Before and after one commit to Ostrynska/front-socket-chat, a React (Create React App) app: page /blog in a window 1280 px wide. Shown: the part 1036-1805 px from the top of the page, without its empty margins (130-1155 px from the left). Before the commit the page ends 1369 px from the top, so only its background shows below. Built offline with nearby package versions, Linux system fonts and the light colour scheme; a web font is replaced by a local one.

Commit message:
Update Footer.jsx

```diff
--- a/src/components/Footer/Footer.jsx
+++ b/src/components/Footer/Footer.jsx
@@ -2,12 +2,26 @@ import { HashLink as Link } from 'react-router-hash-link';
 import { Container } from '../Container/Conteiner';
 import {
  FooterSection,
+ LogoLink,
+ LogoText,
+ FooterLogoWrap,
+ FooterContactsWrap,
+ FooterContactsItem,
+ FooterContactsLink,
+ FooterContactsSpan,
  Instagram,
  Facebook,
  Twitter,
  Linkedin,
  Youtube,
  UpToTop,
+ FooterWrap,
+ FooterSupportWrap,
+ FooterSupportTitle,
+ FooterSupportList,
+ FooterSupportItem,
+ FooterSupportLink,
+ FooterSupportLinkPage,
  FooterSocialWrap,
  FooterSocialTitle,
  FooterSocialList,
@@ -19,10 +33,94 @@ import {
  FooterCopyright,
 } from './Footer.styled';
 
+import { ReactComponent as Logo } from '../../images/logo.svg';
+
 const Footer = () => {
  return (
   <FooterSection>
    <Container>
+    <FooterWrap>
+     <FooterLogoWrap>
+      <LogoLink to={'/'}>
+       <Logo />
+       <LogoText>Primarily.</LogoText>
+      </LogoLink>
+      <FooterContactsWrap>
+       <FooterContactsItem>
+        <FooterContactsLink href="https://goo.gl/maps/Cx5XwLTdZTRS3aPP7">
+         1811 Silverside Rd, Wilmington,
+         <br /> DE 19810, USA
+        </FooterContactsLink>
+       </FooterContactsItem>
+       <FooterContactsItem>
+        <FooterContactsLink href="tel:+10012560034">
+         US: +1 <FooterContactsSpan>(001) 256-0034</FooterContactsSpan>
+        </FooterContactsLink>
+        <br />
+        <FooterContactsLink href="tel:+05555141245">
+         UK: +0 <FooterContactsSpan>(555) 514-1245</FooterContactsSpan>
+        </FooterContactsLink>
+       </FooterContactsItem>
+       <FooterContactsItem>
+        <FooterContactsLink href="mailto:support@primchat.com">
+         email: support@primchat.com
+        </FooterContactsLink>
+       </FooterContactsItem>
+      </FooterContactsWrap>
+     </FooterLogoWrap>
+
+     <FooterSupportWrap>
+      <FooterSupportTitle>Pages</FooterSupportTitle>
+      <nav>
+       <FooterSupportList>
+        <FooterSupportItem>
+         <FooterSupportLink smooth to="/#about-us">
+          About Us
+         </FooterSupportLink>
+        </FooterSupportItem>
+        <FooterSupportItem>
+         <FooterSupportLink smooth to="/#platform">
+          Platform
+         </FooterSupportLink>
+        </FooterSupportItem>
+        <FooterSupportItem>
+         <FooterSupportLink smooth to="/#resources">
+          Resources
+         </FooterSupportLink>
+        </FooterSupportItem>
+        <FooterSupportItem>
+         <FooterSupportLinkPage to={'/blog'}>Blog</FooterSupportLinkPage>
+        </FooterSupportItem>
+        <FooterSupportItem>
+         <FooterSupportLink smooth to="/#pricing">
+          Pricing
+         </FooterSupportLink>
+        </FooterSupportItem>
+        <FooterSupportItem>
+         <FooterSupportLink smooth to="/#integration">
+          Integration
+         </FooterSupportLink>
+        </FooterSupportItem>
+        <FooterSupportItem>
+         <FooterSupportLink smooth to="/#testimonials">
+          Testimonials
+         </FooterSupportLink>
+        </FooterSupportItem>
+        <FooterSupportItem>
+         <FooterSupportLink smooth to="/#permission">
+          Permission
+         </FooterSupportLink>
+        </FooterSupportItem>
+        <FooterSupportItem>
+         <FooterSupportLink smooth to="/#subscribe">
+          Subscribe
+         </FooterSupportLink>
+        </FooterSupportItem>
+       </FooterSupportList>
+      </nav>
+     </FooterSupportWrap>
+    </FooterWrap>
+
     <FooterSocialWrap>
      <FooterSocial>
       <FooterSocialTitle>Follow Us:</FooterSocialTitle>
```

EXERCISE OBJECTIVE: Reproduce the whole of the material exactly as shown.

RESULT BELOW:
Before and after one commit to Ostrynska/front-socket-chat, a React (Create React App) app: page /blog in a window 1280 px wide. Shown: the part 1036-1805 px from the top of the page, without its empty margins (130-1155 px from the left). Before the commit the page ends 1369 px from the top, so only its background shows below. Built offline with nearby package versions, Linux system fonts and the light colour scheme; a web font is replaced by a local one.

Commit message:
Update Footer.jsx

```diff
--- a/src/components/Footer/Footer.jsx
+++ b/src/components/Footer/Footer.jsx
@@ -2,12 +2,26 @@ import { HashLink as Link } from 'react-router-hash-link';
 import { Container } from '../Container/Conteiner';
 import {
  FooterSection,
+ LogoLink,
+ LogoText,
+ FooterLogoWrap,
+ FooterContactsWrap,
+ FooterContactsItem,
+ FooterContactsLink,
+ FooterContactsSpan,
  Instagram,
  Facebook,
  Twitter,
  Linkedin,
  Youtube,
  UpToTop,
+ FooterWrap,
+ FooterSupportWrap,
+ FooterSupportTitle,
+ FooterSupportList,
+ FooterSupportItem,
+ FooterSupportLink,
+ FooterSupportLinkPage,
  FooterSocialWrap,
  FooterSocialTitle,
  FooterSocialList,
@@ -19,10 +33,94 @@ import {
  FooterCopyright,
 } from './Footer.styled';
 
+import { ReactComponent as Logo } from '../../images/logo.svg';
+
 const Footer = () => {
  return (
   <FooterSection>
    <Container>
+    <FooterWrap>
+     <FooterLogoWrap>
+      <LogoLink to={'/'}>
+       <Logo />
+       <LogoText>Primarily.</LogoText>
+      </LogoLink>
+      <FooterContactsWrap>
+       <FooterContactsItem>
+        <FooterContactsLink href="https://goo.gl/maps/Cx5XwLTdZTRS3aPP7">
+         1811 Silverside Rd, Wilmington,
+         <br /> DE 19810, USA
+        </FooterContactsLink>
+       </FooterContactsItem>
+       <FooterContactsItem>
+        <FooterContactsLink href="tel:+10012560034">
+         US: +1 <FooterContactsSpan>(001) 256-0034</FooterContactsSpan>
+        </FooterContactsLink>
+        <br />
+        <FooterContactsLink href="tel:+05555141245">
+         UK: +0 <FooterContactsSpan>(555) 514-1245</FooterContactsSpan>
+        </FooterContactsLink>
+       </FooterContactsItem>
+       <FooterContactsItem>
+        <FooterContactsLink href="mailto:support@primchat.com">
+         email: support@primchat.com
+        </FooterContactsLink>
+       </FooterContactsItem>
+      </FooterContactsWrap>
+     </FooterLogoWrap>
+
+     <FooterSupportWrap>
+      <FooterSupportTitle>Pages</FooterSupportTitle>
+      <nav>
+       <FooterSupportList>
+        <FooterSupportItem>
+         <FooterSupportLink smooth to="/#about-us">
+          About Us
+         </FooterSupportLink>
+        </FooterSupportItem>
+        <FooterSupportItem>
+         <FooterSupportLink smooth to="/#platform">
+          Platform
+         </FooterSupportLink>
+        </FooterSupportItem>
+        <FooterSupportItem>
+         <FooterSupportLink smooth to="/#resources">
+          Resources
+         </FooterSupportLink>
+        </FooterSupportItem>
+        <FooterSupportItem>
+         <FooterSupportLinkPage to={'/blog'}>Blog</FooterSupportLinkPage>
+        </FooterSupportItem>
+        <FooterSupportItem>
+         <FooterSupportLink smooth to="/#pricing">
+          Pricing
+         </FooterSupportLink>
+        </FooterSupportItem>
+        <FooterSupportItem>
+         <FooterSupportLink smooth to="/#integration">
+          Integration
+         </FooterSupportLink>
+        </FooterSupportItem>
+        <FooterSupportItem>
+         <FooterSupportLink smooth to="/#testimonials">
+          Testimonials
+         </FooterSupportLink>
+        </FooterSupportItem>
+        <FooterSupportItem>
+         <FooterSupportLink smooth to="/#permission">
+          Permission
+         </FooterSupportLink>
+        </FooterSupportItem>
+        <FooterSupportItem>
+         <FooterSupportLink smooth to="/#subscribe">
+          Subscribe
+         </FooterSupportLink>
+        </FooterSupportItem>
+       </FooterSupportList>
+      </nav>
+     </FooterSupportWrap>
+    </FooterWrap>
+
     <FooterSocialWrap>
      <FooterSocial>
       <FooterSocialTitle>Follow Us:</FooterSocialTitle>
```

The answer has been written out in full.